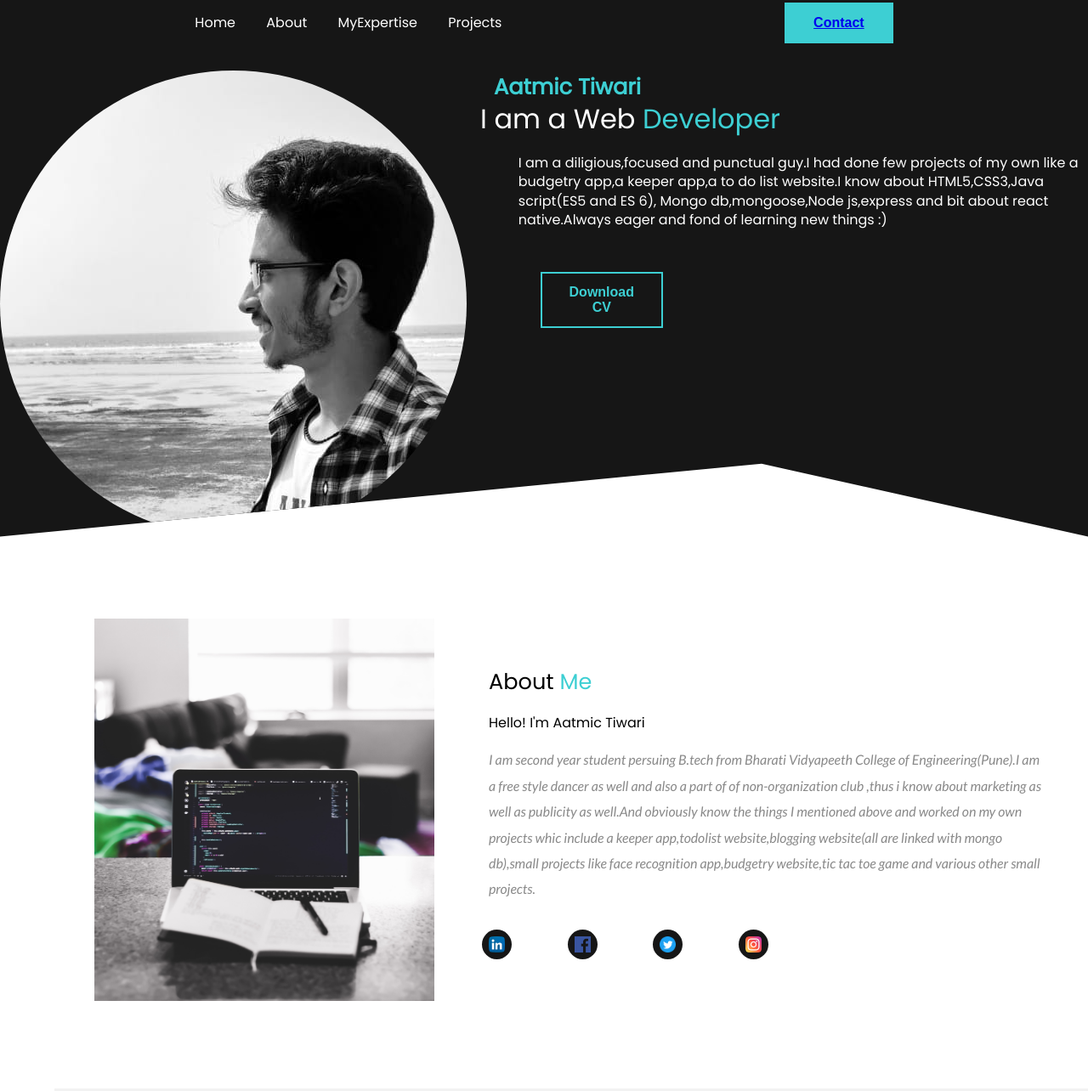
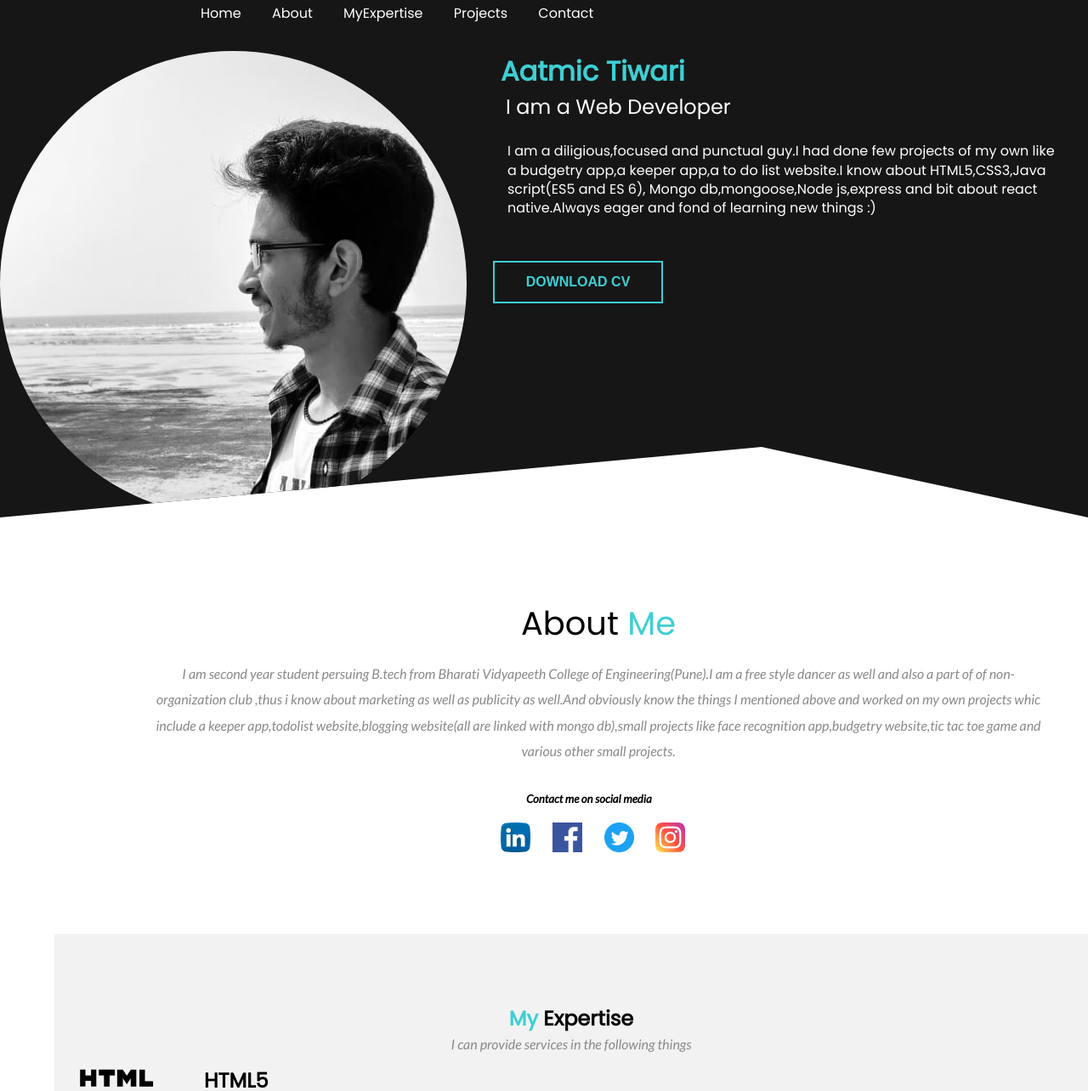
Before and after one commit to Aatmic/website, a plain HTML site: page index.html in a window 1280 px wide. Shown: the part 29-1313 px from the top of the page at 85% size. Drawn offline with Linux system fonts and the light colour scheme.

Commit message:
Made somewhat responsive

```diff
--- a/css/style.css
+++ b/css/style.css
@@ -34,6 +34,8 @@ header{
 
 
 }
+
+
 
 
 @media (max-width:1024px){
@@ -83,21 +85,22 @@ header nav .branding{
     overflow-x: hidden;
 }
 
-.hero .right h6{
-    font-size:1.6rem;
+.hero .right h3{
+    font-size:2rem;
     color:var(--primary);
     margin-bottom: .5rem;
-    margin-left: 2rem;
+    margin-left: 2.5rem;
 
 }
 
-.hero .right h2{
+.hero .right h4{
 
-    font-size: 2rem;
+    font-size: 1.5rem;
     font-weight: 100;
     line-height: 1.2rem;
     margin-bottom: 2rem;
     margin-left: 1rem;
+    padding-left: 30px;
 }
 
 
@@ -109,12 +112,15 @@ header nav .branding{
 .hero .right  p{
 
     line-height: 1.4rem;
-    margin-left: 3.8rem;
+    margin-left: 3rem;
+    padding-right: 1.8rem;
+
 
 
 
 
 }
+
 
 section{
 
@@ -125,7 +131,7 @@ section{
 }
 section.me .about-me-img{
 
-    height: 450px;
+    /* height: 40px; */
     justify-content: space-evenly;
 
 }
@@ -133,9 +139,10 @@ section.me .about-me-img{
 section.me h1{
 
     margin-bottom: 1rem;
-    font-size: 1.6rem;
+    font-size: 2.4rem;
     font-weight: 400;
     margin-left: 4rem;
+    text-align: center;
 
 }
 
@@ -151,6 +158,7 @@ section.me h3{
     margin-bottom: 1rem;
     font-weight: 400;
     margin-left: 4rem;
+    text-align: center;
 }
 
 
@@ -161,13 +169,25 @@ section.me p{
     margin-bottom: 2rem;
     justify-content: space-between;
     margin-left: 4rem;
+    text-align: center;
 
 }
-section.me .social{
+section.me h5{
+    text-align: center;
+    padding-bottom: 20px;
+    padding-left: 2.6rem;
+    font-family: 'Lato',sans-serif;
+}
+ .social{
 
     display: flex;
+  text-align: center;
+  margin-left: 41.5%;
+
+
 
 }
+
 
 section.me .social a:hover{
     background:var(--primary);
@@ -176,15 +196,15 @@ section.me .social a:hover{
 }
 section.me .social a{
 
-    background:var(--dark) ;
+    /* background:var(--dark) ; */
     display: flex;
-    align-items: center;
+    text-align: center;
     justify-content: center;
     width: 35px;
     height: 35px;
     border-radius: 50%;
-    margin-right: .6rem;
-    margin-left: 3.5rem;
+    margin-right: 0.8rem;
+    margin-left: 0.8rem;
 
 }
 
@@ -192,7 +212,8 @@ section.me .social a img{
 
     width: 100%;
     height: 100%;
-    padding: .5rem;
+    padding: 0rem;
+    margin: 0;
 
 }
 
@@ -213,7 +234,7 @@ section.me .social a img{
 
 
 .section-heading + p{
-
+/* padding-left: 10%; */
     color: var(--ternary);
     font-family:"Lato",sans-serif ;
     margin-bottom: 1rem;
@@ -424,6 +445,9 @@ section.contact .card-wrapped  .card h6{
 
 
   }
+  a.active{
+      outline: none;
+  }
 
   footer .footer-social{
 
--- a/index.html
+++ b/index.html
@@ -1,17 +1,21 @@
 <!DOCTYPE html>
 <html lang="en">
+
 <head>
     <meta charset="UTF-8">
     <meta name="viewport" content="width=device-width, initial-scale=1.0">
     <title>My Website</title>
     <link href="https://fonts.googleapis.com/css2?family=Poppins&display=swap" rel="stylesheet">
     <link href="https://fonts.googleapis.com/css2?family=Lato:ital@1&family=Poppins&display=swap" rel="stylesheet">
-    <link rel="stylesheet" href="https://stackpath.bootstrapcdn.com/font-awesome/4.7.0/css/font-awesome.min.css" integrity="sha384-wvfXpqpZZVQGK6TAh5PVlGOfQNHSoD2xbE+QkPxCAFlNEevoEH3Sl0sibVcOQVnN" crossorigin="anonymous">
+    <link rel="stylesheet" href="https://stackpath.bootstrapcdn.com/font-awesome/4.7.0/css/font-awesome.min.css"
+        integrity="sha384-wvfXpqpZZVQGK6TAh5PVlGOfQNHSoD2xbE+QkPxCAFlNEevoEH3Sl0sibVcOQVnN" crossorigin="anonymous">
     <link rel="stylesheet" href="./css/style.css">
 </head>
+
 <body>
+    <div class="narrow">
     <header>
-        <div class="container">
+        <div class="container ">
 
             <nav id="main-nav" class="flex items-center justify-between">
                 <div class="left flex items-center ">
@@ -21,32 +25,31 @@
                         <a href="#about">About</a>
                         <a href="#expert">MyExpertise</a>
                         <a href="#project">Projects</a>
-
-
-
+                        <a href="#contact">Contact</a>
                     </div>
                 </div>
-
-
                 <div class="right">
 
-                <button  class="btn btn-primary " ><a href="#contact">Contact</a></button>
+                    <!-- <button class="btn btn-primary "><a href="#contact">Contact</a></button> -->
 
                 </div>
             </nav>
         </div>
-        <div class="hero flex ">
+        <div class="hero flex col-lg-12">
 
 
-                <img class="image" src="./images/myimage.png"  alt="" >
+            <img class="image" src="./images/myimage.png" alt="" class="img-responsive" >
 
 
-            <div class="right ">
-                <h6>Aatmic Tiwari</h6>
-                <h2>I am a Web <span>Developer</span></h2>
-                <p>I am a diligious,focused and punctual guy.I had done few projects of my own like a budgetry app,a keeper app,a to do list website.I know about HTML5,CSS3,Java script(ES5 and ES 6), Mongo db,mongoose,Node js,express and bit about react native.Always eager and fond of learning new things :)</p>
-                <div>
-                    <button class="btn btn-secondary">Download CV</button>
+            <div class="right">
+                <h3>Aatmic Tiwari</h3>
+                <h4>I am a Web <span>Developer</span></h4>
+                <p>I am a diligious,focused and punctual guy.I had done few projects of my own like a budgetry app,a
+                    keeper app,a to do list website.I know about HTML5,CSS3,Java script(ES5 and ES 6), Mongo
+                    db,mongoose,Node js,express and bit about react native.Always eager and fond of learning new things
+                    :)</p>
+                <div class="button_cv">
+                    <button class="btn btn-secondary" style="height:50px; width:200px">DOWNLOAD CV</button>
                 </div>
             </div>
         </div>
@@ -56,21 +59,27 @@
 
 
     </header>
+<div class="narrow">
+    <section id="about" class="me">
+        <div class="container flex col-lg-8 col-md-6 col-xs-12">
 
-    <section id="about" class="me">
-        <div class="container flex items-center ">
+
+                <!-- <img class="about-me-img img-responsive" src="./images/web.jpg" width="350" height="300"> -->
+
 
             <div>
-                <img class="about-me-img" src=./images/web.jpg width="400" height="400">
-            </div>
+                <h1>About <span> Me</span></h1>
+                <!-- <h3>Hello! I'm Aatmic Tiwari</h3> -->
+                <p>I am second year student persuing B.tech from Bharati Vidyapeeth College of Engineering(Pune).I am a
+                    free style dancer as well and also a part of of non-organization club ,thus i know about marketing
+                    as well as publicity as well.And obviously know the things I mentioned above and worked on my own
+                    projects whic include a keeper app,todolist website,blogging website(all are linked with mongo
+                    db),small projects like face recognition app,budgetry website,tic tac toe game and various other
+                    small projects. </p>
+              <h5 class="text-center"> Contact me on social media</h5>
+                <div class="social" >
 
-            <div >
-                <h1>About <span> Me</span></h1>
-                <h3>Hello! I'm Aatmic Tiwari</h3>
-                <p>I am second year student persuing B.tech from Bharati Vidyapeeth College of Engineering(Pune).I am a free style dancer as well and also a part of of non-organization club ,thus i know about marketing as well as publicity as well.And obviously know the things I mentioned above and worked on  my own projects whic include a keeper app,todolist website,blogging website(all are linked with mongo db),small projects like face recognition app,budgetry website,tic tac toe game and various other small projects. </p>
-                <div class="social">
-
-                    <a href="#"><img src="images/linkedin.png" alt=""></a>
+                    <a href="#"><img src="images/linkedin.png" alt="" class="center"></a>
                     <a href="#"><img src="images/facebook.png" alt=""></a>
                     <a href="#"><img src="images/twitter.png" alt=""></a>
                     <a href="#"><img src="images/instagram.png" alt=""></a>
@@ -81,6 +90,7 @@
 
         </div>
     </section>
+</div>
 
     <section id="expert" class="services">
         <div class="containers">
@@ -114,7 +124,8 @@
                 <div class="card">
                     <img class="skills" src="./images/server.png">
                     <h2>Mongodb</h2>
-                <p>Your website is set but your data is to be managed somewhere ,thats where you need database management</p>
+                    <p>Your website is set but your data is to be managed somewhere ,thats where you need database
+                        management</p>
 
                 </div>
                 <div class="card">
@@ -127,7 +138,7 @@
         </div>
     </section>
     <section class="freelancer">
-        <h1>I am Availble for Freelancer</h1>
+        <h1>I am Available for Freelancer</h1>
         <p>I provide high stander clean website .</p>
         <button class="btns btn-primary">Download CV</button>
     </section>
@@ -169,7 +180,8 @@
 
                     <div class="overlay">
                         <span>Keeper App</span>
-                <a href="https://youthful-williams-aca0d1.netlify.app/">Keep your all secrets here(my first react app ,thus bit basic :)</a>
+                        <a href="https://youthful-williams-aca0d1.netlify.app/">Keep your all secrets here(my first
+                            react app ,thus bit basic :)</a>
                     </div>
 
                     <img src="./images/keeperapp.png" alt="Keeper app Website" width="400" height="200"></a>
@@ -177,7 +189,8 @@
                 <div class="card">
                     <div class="overlay">
                         <span>Dice Game</span>
-                <a href="https://aatmic.github.io/dicegame/">Quite bored...then lets play some game with computer</a>
+                        <a href="https://aatmic.github.io/dicegame/">Quite bored...then lets play some game with
+                            computer</a>
                     </div>
 
                     <img src="./images/dicegame.png" alt="Dice Game" width="400" height="200"></a>
@@ -196,27 +209,35 @@
         </div>
     </section>
     <section id="contact" class="contact">
-        <div class="container">
-            <h1 class="section-heading">Contact</span> Me</span></h1>
+
+            <h1 class="section-heading col-12">Contact</span> Me</span></h1>
             <p>Ready for collabrations on projects or want me to do some work for you.Bring It On</p>
             <div class="card-wrapped">
+                <div class="container col-md-4">
                 <div class="card">
                     <img src="./images/contact.png" height="100" width="100">
                     <h1>Call me/Whatsapp me </h1>
                     <h6>+91 9669094837</h6>
                 </div>
+            </div>
+            <div class="container col-md-4">
                 <div class="card">
                     <img src="./images/email.png" height="100" width="100">
                     <h1>Email-id </h1>
                     <h6>aatmictiwari19@gmail.com</h6>
                 </div>
+                </div>
+                <div class="container col-md-4 ">
                 <div class="card">
-                    <img src="./images/linkedin.png"  height="100" width="100">
+                    <img src="./images/linkedin.png" height="100" width="100">
                     <h1>Username</h1>
-                   <a href="https://www.linkedin.com/in/aatmic-tiwari-73765b1a5"><h6>https://www.linkedin.com/in/aatmic-tiwari-73765b1a5</h6></a>
+                    <a href="https://www.linkedin.com/in/aatmic-tiwari-73765b1a5">
+                        <h6>https://www.linkedin.com/in/aatmic-tiwari-73765b1a5</h6>
+                    </a>
                 </div>
             </div>
             </div>
+
 
     </section>
 
@@ -238,6 +259,7 @@
 
 
 
+</div>
+</body>
 
-</body>
 </html>
```
Lines whose indentation alone changed are shown as unchanged.
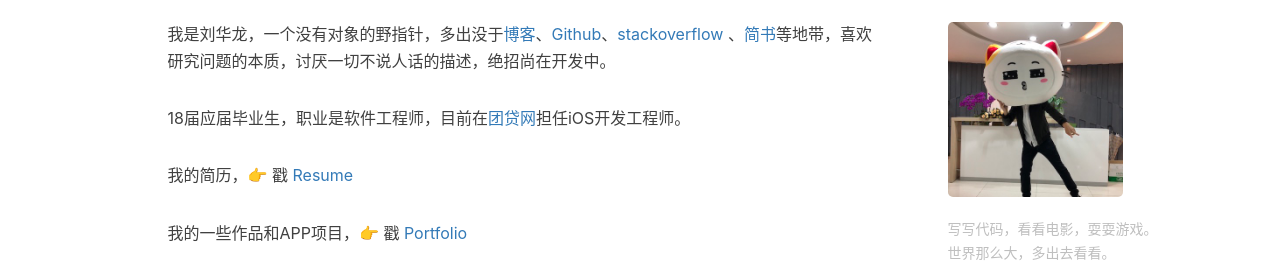
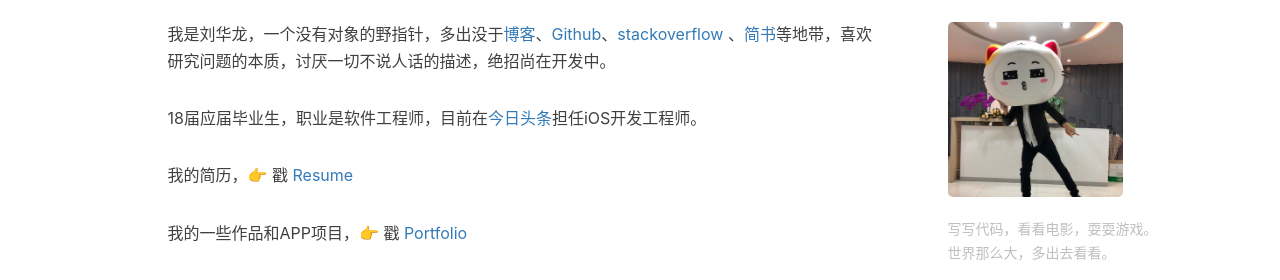
Before and after one commit to L-hualong/L-hualong.github.io, a Jekyll site: the page built from about.html, in a window 1280 px wide. Shown: the part 636-916 px from the top of the page. Built offline with Jekyll 4.4.1, drawn with Linux system fonts in a browser that asks for light colours; nearby versions of some CDN libraries; comment, search, counter and statistics services are not loaded.

Commit message:
更新个人资料

```diff
--- a/_includes/about/zh.md
+++ b/_includes/about/zh.md
@@ -6,7 +6,7 @@ Hey，欢迎来到我的小窝~
 <br>
 我是刘华龙，一个没有对象的野指针，多出没于[博客](https://www.hualong.me )、[Github](https://github.com/L-hualong)、[stackoverflow](3) 、[简书](https://www.jianshu.com/u/0c7a92049d47)等地带，喜欢研究问题的本质，讨厌一切不说人话的描述，绝招尚在开发中。
 
-18届应届毕业生，职业是软件工程师，目前在[团贷网](https://www.tuandai.com)担任iOS开发工程师。
+18届应届毕业生，职业是软件工程师，目前在[今日头条](https://www.toutiao.com)担任iOS开发工程师。
 
 我的简历，👉 戳 [Resume](/resume)
 
```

## [Task to complete]
Copy every line of the records above that contains "primary".

## [Solution to the problem]
     color:var(--primary);
     background:var(--primary);
-                <button  class="btn btn-primary " ><a href="#contact">Contact</a></button>
+                    <!-- <button class="btn btn-primary "><a href="#contact">Contact</a></button> -->
         <button class="btns btn-primary">Download CV</button>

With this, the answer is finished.